START Available records

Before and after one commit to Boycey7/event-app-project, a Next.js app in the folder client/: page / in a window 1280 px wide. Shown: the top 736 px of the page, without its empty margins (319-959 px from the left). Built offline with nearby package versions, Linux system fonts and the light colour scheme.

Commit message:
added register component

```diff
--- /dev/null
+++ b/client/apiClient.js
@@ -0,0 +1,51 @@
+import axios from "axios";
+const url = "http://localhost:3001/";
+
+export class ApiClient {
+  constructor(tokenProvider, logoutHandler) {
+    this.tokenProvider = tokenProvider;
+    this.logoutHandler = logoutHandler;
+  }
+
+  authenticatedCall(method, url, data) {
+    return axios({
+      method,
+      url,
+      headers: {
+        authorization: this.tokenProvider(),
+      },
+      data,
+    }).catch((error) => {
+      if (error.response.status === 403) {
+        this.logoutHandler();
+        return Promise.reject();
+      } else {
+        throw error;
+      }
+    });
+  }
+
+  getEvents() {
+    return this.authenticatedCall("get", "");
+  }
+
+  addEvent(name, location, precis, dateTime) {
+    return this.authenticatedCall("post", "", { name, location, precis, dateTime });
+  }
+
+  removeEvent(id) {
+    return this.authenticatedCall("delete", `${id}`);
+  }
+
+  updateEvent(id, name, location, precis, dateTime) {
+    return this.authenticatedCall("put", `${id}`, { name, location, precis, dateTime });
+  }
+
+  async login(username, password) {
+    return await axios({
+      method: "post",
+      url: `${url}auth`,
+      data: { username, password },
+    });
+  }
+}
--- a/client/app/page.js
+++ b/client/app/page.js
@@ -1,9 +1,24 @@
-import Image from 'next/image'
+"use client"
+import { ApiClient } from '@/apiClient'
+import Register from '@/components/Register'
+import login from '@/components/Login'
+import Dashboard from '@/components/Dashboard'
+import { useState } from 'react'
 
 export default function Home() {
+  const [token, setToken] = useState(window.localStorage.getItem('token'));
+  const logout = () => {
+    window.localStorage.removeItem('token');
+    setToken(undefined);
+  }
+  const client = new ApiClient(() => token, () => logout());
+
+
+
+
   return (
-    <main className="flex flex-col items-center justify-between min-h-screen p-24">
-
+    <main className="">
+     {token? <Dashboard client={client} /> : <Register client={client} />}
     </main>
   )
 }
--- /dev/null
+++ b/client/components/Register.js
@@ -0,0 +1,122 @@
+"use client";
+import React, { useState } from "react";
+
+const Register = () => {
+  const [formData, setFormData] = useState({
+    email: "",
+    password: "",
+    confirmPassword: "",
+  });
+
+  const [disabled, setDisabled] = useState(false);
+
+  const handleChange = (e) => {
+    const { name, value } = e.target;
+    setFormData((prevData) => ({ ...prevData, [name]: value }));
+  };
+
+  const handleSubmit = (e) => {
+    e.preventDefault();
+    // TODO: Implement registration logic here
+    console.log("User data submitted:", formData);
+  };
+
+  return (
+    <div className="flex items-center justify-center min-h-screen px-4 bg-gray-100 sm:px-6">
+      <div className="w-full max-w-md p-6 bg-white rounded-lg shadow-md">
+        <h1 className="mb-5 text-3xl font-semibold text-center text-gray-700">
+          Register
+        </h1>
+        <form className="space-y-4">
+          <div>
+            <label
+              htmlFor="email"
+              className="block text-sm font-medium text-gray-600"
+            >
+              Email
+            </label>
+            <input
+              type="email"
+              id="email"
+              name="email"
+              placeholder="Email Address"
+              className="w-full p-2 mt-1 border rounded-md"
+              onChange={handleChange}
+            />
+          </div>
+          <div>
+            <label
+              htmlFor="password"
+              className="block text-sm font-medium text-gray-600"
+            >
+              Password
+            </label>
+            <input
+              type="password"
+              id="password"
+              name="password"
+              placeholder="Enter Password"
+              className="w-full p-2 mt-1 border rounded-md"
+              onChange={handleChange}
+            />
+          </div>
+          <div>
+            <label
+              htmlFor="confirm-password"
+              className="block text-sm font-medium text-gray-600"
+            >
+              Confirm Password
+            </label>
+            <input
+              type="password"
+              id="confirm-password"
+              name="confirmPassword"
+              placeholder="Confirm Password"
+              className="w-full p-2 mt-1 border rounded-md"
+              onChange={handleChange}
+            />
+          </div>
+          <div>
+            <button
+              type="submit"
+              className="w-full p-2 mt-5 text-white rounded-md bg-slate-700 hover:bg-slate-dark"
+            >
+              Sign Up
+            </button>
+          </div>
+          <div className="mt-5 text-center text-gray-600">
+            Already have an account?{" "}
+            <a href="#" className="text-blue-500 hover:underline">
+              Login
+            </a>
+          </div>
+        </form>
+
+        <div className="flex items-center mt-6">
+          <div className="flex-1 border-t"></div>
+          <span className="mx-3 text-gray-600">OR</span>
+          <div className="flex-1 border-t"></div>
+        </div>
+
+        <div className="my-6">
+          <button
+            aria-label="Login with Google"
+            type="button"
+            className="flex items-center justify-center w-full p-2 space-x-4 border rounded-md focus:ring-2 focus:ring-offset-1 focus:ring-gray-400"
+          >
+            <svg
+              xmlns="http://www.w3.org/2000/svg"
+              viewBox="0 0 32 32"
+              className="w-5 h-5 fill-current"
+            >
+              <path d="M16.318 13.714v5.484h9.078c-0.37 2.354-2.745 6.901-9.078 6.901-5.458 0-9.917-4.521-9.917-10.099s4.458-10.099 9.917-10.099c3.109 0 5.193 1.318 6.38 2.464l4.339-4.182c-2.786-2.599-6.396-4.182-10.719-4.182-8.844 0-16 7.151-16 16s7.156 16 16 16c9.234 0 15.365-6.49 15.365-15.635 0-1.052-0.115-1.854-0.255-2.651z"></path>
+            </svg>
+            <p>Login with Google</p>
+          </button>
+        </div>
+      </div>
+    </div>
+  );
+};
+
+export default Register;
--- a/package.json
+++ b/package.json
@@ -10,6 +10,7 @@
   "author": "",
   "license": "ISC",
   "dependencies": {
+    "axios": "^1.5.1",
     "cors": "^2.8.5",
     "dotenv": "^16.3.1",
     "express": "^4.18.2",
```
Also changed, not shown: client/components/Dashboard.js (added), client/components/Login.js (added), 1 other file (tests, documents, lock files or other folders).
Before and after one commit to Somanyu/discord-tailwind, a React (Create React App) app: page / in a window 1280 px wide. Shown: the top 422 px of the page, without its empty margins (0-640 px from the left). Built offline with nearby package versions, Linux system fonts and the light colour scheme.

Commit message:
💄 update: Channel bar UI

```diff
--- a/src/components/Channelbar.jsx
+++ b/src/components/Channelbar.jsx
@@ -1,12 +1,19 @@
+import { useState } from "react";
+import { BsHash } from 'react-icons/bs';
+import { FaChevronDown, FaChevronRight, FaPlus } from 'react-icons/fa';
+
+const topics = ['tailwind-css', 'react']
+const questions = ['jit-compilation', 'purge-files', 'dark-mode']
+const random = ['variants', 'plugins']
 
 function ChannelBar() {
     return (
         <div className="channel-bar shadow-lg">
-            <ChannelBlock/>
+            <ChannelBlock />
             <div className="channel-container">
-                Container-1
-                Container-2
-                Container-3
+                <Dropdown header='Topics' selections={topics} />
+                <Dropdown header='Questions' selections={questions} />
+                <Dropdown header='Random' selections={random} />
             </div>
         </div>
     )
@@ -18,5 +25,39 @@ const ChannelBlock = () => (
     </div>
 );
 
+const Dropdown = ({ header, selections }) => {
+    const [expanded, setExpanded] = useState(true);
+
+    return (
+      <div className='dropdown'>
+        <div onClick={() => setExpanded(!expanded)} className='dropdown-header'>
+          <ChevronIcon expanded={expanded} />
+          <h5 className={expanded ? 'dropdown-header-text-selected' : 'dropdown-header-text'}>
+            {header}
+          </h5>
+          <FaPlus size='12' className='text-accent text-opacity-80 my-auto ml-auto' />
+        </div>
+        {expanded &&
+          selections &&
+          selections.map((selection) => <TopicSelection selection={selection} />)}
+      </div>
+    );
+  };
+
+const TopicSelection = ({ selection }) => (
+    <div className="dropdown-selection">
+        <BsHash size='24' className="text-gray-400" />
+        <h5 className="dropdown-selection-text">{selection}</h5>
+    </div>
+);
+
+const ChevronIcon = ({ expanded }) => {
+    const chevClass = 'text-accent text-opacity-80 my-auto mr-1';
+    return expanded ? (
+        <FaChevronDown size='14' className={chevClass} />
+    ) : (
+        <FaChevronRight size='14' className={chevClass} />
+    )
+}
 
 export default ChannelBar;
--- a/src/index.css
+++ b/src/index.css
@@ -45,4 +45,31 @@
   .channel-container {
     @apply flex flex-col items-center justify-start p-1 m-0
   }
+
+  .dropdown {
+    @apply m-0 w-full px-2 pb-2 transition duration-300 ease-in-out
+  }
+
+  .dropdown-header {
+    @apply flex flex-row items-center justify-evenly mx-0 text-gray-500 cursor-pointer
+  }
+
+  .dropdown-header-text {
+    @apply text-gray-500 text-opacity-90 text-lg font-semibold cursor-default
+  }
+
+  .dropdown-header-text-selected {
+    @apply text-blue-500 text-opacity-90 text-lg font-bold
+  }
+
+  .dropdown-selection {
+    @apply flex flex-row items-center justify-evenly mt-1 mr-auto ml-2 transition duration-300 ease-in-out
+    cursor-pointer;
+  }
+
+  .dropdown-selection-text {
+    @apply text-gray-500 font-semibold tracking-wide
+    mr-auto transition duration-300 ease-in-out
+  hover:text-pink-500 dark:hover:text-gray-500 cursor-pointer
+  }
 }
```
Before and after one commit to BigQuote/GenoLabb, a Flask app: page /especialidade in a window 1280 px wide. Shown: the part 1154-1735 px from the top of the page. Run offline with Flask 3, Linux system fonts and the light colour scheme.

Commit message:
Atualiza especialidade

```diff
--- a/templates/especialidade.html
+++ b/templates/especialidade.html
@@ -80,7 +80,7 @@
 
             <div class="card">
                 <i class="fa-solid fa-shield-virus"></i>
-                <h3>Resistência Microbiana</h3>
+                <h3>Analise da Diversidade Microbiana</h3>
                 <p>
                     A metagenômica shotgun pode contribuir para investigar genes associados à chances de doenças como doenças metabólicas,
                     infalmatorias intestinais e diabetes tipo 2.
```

END Available records

**Work instruction**
Your answer should be the lines of the records that include the word "dateTime".

**Written response**
+  addEvent(name, location, precis, dateTime) {
+    return this.authenticatedCall("post", "", { name, location, precis, dateTime });
+  updateEvent(id, name, location, precis, dateTime) {
+    return this.authenticatedCall("put", `${id}`, { name, location, precis, dateTime });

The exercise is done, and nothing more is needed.